If your child mistreats others, what can you do? Take the problem seriously Listen carefully and check out the facts Resist the tendency to blame yourself Consequent your child appropriately for mistreating behaviors Explore the reason for your child’s negative behaviors Teach and model appropriate, nonviolent problem solving strategies and solutions Teach and model empathy Work to build a positive relationship with your child Reward your child for positive, caring actions and for peaceful problem solving
If your child is a victim, what can you do? Listen carefully to your child’s report of being bullied Do not blame the victim Get the necessary information-- who, what, where, when, and how often Educate your child about Peer Mistreatment Brainstorm and practice strategies with your child to avoid victimization Boost your child’s self-esteem by praising him or her for confronting the problem Encourage your child to make friends in school and to get involved in school activities Determine the seriousness of the situation and contact appropriate people
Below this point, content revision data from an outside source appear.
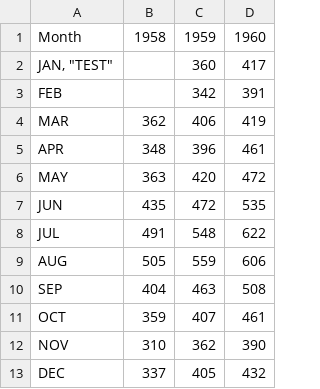
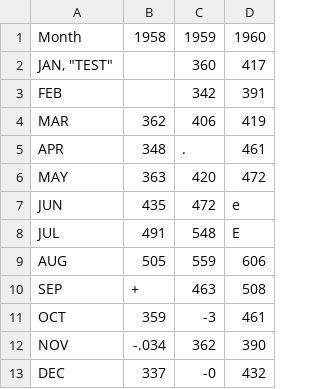
Before and after one commit to zpl-c/zpl, a CSV file: misc/data/airtravel.csv, drawn as a sheet.

```diff
--- a/misc/data/airtravel.csv
+++ b/misc/data/airtravel.csv
@@ -4,10 +4,10 @@
 "MAR",  362,  406,  419
-"APR",  348,  396,  461
+"APR",  348,  .,  461
 "MAY",  363,  420,  472
-"JUN",  435,  472,  535
-"JUL",  491,  548,  622
+"JUN",  435,  472,  e
+"JUL",  491,  548,  E
 "AUG",  505,  559,  606
-"SEP",  404,  463,  508
-"OCT",  359,  407,  461
-"NOV",  310,  362,  390
-"DEC",  337,  405,  432
+"SEP",  +,  463,  508
+"OCT",  359,  -3,  461
+"NOV",  -.034,  362,  390
+"DEC",  337,  -0,  432
```
Also changed, not shown: 5 other files.
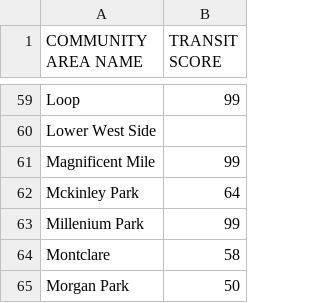
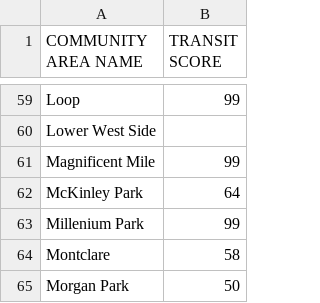
Before and after one commit to kjschmidt913/transpo_analytics, a CSV file: data/transit-score.csv, drawn as a sheet; only a part is shown, gaps mark what is left out.

```diff
--- a/data/transit-score.csv
+++ b/data/transit-score.csv
@@ -61,3 +61,3 @@ Lower West Side,,,,,,
 Magnificent Mile,99,,,,,
-Mckinley Park,64,,,,,
+McKinley Park,64,,,,,
 Millenium Park,99,,,,,
```
Also changed, not shown: data/Census_Data_-_Selected_socioeconomic_indicators_in_Chicago__2008___2012.csv.
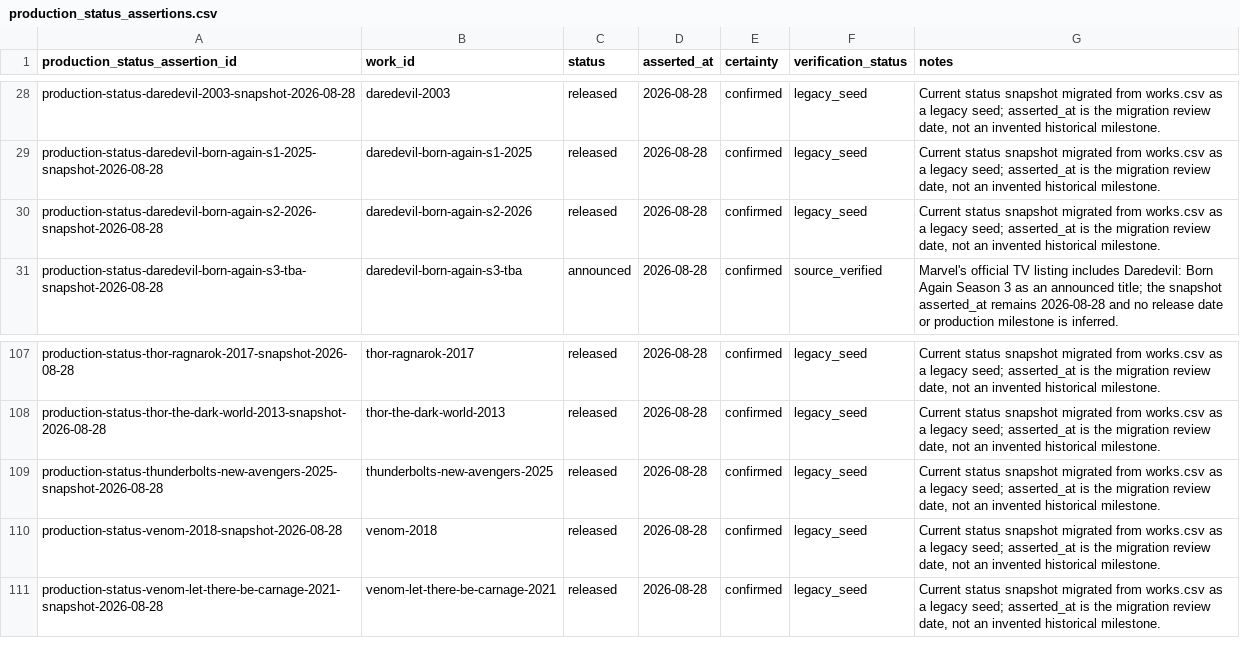
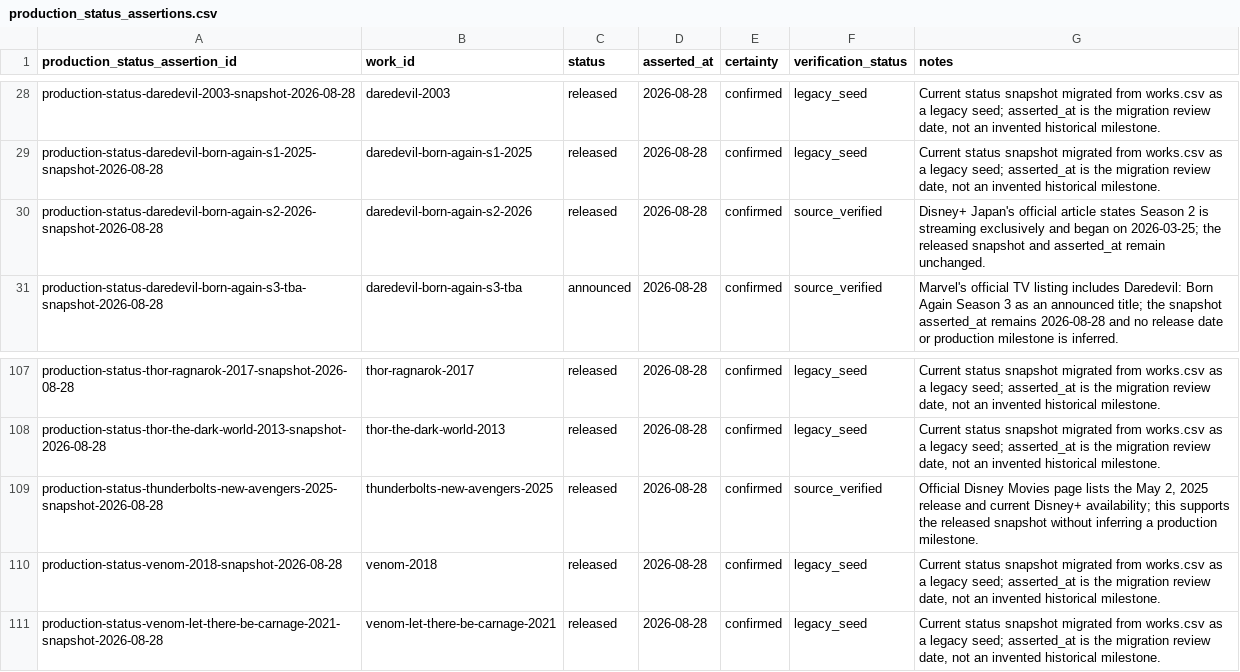
Before and after one commit to kamochama/marvel-flowchart-jp, a CSV file: data/library/production_status_assertions.csv, drawn as a sheet; only a part is shown, gaps mark what is left out.

Commit message:
audit: update full release-status audit (data/library/production_status_assertions.csv)

```diff
--- a/data/library/production_status_assertions.csv
+++ b/data/library/production_status_assertions.csv
@@ -29,3 +29,3 @@ production-status-daredevil-2003-snapshot-2026-08-28,daredevil-2003,released,202
 production-status-daredevil-born-again-s1-2025-snapshot-2026-08-28,daredevil-born-again-s1-2025,released,2026-08-28,confirmed,legacy_seed,"Current status snapshot migrated from works.csv as a legacy seed; asserted_at is the migration review date, not an invented historical milestone."
-production-status-daredevil-born-again-s2-2026-snapshot-2026-08-28,daredevil-born-again-s2-2026,released,2026-08-28,confirmed,legacy_seed,"Current status snapshot migrated from works.csv as a legacy seed; asserted_at is the migration review date, not an invented historical milestone."
+production-status-daredevil-born-again-s2-2026-snapshot-2026-08-28,daredevil-born-again-s2-2026,released,2026-08-28,confirmed,source_verified,"Disney+ Japan's official article states Season 2 is streaming exclusively and began on 2026-03-25; the released snapshot and asserted_at remain unchanged."
 production-status-daredevil-born-again-s3-tba-snapshot-2026-08-28,daredevil-born-again-s3-tba,announced,2026-08-28,confirmed,source_verified,"Marvel's official TV listing includes Daredevil: Born Again Season 3 as an announced title; the snapshot asserted_at remains 2026-08-28 and no release date or production milestone is inferred."
@@ -108,3 +108,3 @@ production-status-thor-ragnarok-2017-snapshot-2026-08-28,thor-ragnarok-2017,rele
 production-status-thor-the-dark-world-2013-snapshot-2026-08-28,thor-the-dark-world-2013,released,2026-08-28,confirmed,legacy_seed,"Current status snapshot migrated from works.csv as a legacy seed; asserted_at is the migration review date, not an invented historical milestone."
-production-status-thunderbolts-new-avengers-2025-snapshot-2026-08-28,thunderbolts-new-avengers-2025,released,2026-08-28,confirmed,legacy_seed,"Current status snapshot migrated from works.csv as a legacy seed; asserted_at is the migration review date, not an invented historical milestone."
+production-status-thunderbolts-new-avengers-2025-snapshot-2026-08-28,thunderbolts-new-avengers-2025,released,2026-08-28,confirmed,source_verified,"Official Disney Movies page lists the May 2, 2025 release and current Disney+ availability; this supports the released snapshot without inferring a production milestone."
 production-status-venom-2018-snapshot-2026-08-28,venom-2018,released,2026-08-28,confirmed,legacy_seed,"Current status snapshot migrated from works.csv as a legacy seed; asserted_at is the migration review date, not an invented historical milestone."
```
Raising Caring Children Model appropriate behaviors Appreciate and reward caring behaviors Use nonphysical methods of discipline Teach about mistreatment and the importance of taking a stand against it Be involved in your child’s life Monitor your child’s involvement with violence in the media Children who feel loved and cared for are able to turn around and demonstrate empathy and caring towards others
What are we doing at Derby to assist in the development of caring youth? Duck Sense Richard Paul, speaker/ventriloquist teaches positive behavior support strategies by motivating students to be part of a proactive team that consistently promotes and rewards respect, responsibility and personal conduct Cyberbullying Assembly The honorable Judge Jessica Cooper spoke separately to parents and to students about the ramification of Cyber Bullying Illuminart Productions A theatrical performance, by trained high school students who serve as role models for dealing with potential middle school issues O.J. Anderson Uses his sense of humor to build a relationship with the students then speaks to them about how harmful bullying can be
Continued… Michael Fowlin Assembled exciting programs on the issues of race, discrimination, violence prevention and personal identity. Friendship Groups Counselor Mediation Praise Positive Behaviors Upstander vs. Bystander The Peer Support Movement. Silent Majority Caring Majority A2 Character Education Clips Mediacast Clip
Resources http://www.perspectivesoftroy.com/ http://www.birminghamyouthassistance.org/ www.loveandlogic.com www.stopbullyingnow.hrsa.gov Your Derby Counselors!